The Federal Government has totalled the fund needed for the conduct of the 2023 population and housing census as N869bn.
Investors King reports that Nigerians and organisations have been called upon to donate N327.2bn out of the estimated cost as the government already made provision for N291.5bn.
The Minister of State for Budget and National Planning, Clem Agba, during a dialogue with partners for the census in Abuja on Monday, stated that the FG plans to set up a basket fund to collect donations.
Agba noted that the basket fund will be coordinated by the United Nations Population Fund (UNFPA) who will provide technical and financial support to the National Population Commission (NPC).
He appealed to well-meaning citizens and private sectors to either donate cash or essential materials needed for the national census.
The minister gave the breakdown of the estimated cost; “The total requirement for the census (including post census activities) is N869bn ($1.88bn): census requirement – N626bn ($1.36bn) which is about $6 per capita (just slightly above the threshold of up to $5 per capita); Post-Census (up to 2025) is N243bn ($527m).
“So far, the government has committed N291.5bn ($632m) to the census, making it 46 per cent of total funding for the census. An additional (immediate) sum of N327.2bn ($709.9m) is required to complete the census.”
Agba stated that the national headcount was scheduled to hold in 2022 but was shifted to March, 2023, adding that there is a recommendation for it to be moved to May 2023.
He recalled that the last census was done in 2006 and the next ought to be held in 2016 as recommended by the United Nations for Decennial census.
In her remarks, the Resident Representative, UNFPA, Ms Ulla Mueller, harped on the need to take the census seriously to stop guessing the present population of the country.
She stated that UNFPA will support the census exercise financially and technically to the tune of $10m.
Also, the Chairman, Heirs Holdings Group and Founder, The Tony Elumelu Foundation, Tony Elumelu, on behalf of the Organised Private Sector and African Philanthropic Organisations spoke on the urgent need for the census to accurately plan based on the needs of the citizens to boost the nation’s development.
“For me, this task is critical to our country’s future – if we do not know our population, we cannot properly plot our developmental path, our economic growth, our society’s goals.
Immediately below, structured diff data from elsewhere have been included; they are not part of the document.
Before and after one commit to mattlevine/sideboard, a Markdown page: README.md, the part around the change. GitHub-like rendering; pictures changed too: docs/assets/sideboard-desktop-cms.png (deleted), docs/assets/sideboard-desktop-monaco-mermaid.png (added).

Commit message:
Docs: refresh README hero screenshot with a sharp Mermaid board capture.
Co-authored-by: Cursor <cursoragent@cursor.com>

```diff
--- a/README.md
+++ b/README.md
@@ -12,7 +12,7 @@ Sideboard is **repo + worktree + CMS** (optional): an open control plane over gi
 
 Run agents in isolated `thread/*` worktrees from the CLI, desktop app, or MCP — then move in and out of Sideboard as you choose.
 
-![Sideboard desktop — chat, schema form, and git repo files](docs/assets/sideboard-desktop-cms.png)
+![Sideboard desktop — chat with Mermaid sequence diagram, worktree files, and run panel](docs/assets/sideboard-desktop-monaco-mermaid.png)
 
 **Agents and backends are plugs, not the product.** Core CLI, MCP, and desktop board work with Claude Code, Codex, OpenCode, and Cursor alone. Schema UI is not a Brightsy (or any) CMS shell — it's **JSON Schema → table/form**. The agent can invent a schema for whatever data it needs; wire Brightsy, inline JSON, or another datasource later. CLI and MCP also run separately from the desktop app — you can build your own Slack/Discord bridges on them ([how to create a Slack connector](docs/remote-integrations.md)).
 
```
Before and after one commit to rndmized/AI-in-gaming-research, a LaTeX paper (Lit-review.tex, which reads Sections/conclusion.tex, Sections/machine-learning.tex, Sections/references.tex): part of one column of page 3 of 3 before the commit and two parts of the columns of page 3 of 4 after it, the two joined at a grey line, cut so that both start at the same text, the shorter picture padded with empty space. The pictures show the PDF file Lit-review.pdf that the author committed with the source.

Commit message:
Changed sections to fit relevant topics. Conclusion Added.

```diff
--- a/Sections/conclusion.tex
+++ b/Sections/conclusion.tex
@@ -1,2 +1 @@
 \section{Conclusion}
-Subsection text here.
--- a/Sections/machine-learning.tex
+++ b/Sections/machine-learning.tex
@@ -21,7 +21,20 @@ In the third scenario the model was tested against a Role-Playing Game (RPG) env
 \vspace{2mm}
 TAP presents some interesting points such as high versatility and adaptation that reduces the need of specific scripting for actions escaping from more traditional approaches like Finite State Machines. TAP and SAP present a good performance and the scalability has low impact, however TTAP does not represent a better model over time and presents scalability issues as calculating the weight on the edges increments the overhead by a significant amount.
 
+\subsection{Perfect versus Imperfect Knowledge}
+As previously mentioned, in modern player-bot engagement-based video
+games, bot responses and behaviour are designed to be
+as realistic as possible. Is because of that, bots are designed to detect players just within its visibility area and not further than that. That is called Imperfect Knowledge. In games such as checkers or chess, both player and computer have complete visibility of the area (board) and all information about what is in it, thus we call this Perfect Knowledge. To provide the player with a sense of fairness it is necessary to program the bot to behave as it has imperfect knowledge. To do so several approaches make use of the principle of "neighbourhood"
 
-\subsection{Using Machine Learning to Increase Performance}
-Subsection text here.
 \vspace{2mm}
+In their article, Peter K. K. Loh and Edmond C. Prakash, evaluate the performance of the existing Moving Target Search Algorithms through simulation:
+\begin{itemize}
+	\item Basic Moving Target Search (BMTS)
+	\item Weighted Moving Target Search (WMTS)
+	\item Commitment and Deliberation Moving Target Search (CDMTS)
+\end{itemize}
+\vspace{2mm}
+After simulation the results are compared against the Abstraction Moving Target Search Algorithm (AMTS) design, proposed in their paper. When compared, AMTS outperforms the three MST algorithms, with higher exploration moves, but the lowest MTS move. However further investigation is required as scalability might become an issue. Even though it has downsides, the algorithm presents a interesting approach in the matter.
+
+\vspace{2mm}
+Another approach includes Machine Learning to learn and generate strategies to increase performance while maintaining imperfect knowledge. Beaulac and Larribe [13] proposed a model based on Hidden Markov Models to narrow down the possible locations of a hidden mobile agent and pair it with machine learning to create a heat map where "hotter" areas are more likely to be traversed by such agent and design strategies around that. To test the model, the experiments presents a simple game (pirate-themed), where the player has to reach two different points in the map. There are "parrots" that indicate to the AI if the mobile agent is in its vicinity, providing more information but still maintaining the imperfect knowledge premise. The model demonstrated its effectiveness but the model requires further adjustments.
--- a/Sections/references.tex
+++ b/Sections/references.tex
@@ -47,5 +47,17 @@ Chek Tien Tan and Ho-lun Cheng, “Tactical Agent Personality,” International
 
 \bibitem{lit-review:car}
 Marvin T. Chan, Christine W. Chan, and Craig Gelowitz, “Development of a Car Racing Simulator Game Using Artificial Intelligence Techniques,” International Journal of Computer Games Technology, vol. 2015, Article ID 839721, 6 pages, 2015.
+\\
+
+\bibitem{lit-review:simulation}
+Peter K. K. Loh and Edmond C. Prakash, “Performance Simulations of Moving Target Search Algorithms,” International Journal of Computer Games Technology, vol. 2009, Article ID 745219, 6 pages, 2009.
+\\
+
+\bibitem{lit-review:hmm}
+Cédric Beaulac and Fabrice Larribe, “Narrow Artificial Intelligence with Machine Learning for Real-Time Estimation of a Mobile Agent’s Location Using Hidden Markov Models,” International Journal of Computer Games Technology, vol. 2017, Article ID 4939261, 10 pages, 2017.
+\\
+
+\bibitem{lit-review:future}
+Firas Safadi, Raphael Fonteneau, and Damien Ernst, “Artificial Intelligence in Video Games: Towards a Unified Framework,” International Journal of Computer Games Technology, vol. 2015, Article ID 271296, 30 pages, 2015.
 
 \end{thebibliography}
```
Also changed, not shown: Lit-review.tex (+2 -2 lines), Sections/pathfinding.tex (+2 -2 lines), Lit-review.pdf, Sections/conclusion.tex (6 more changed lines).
Credible demographic data is of profound importance for the public and private sectors alike. We all know we live in a data-driven world.
“The upcoming census is a significant milestone in Nigeria’s development, as it provides an opportunity to collect accurate and reliable data on the country’s population and housing, which will serve as a vital tool for policymakers, private sector actors, and civil society organisations,” he said.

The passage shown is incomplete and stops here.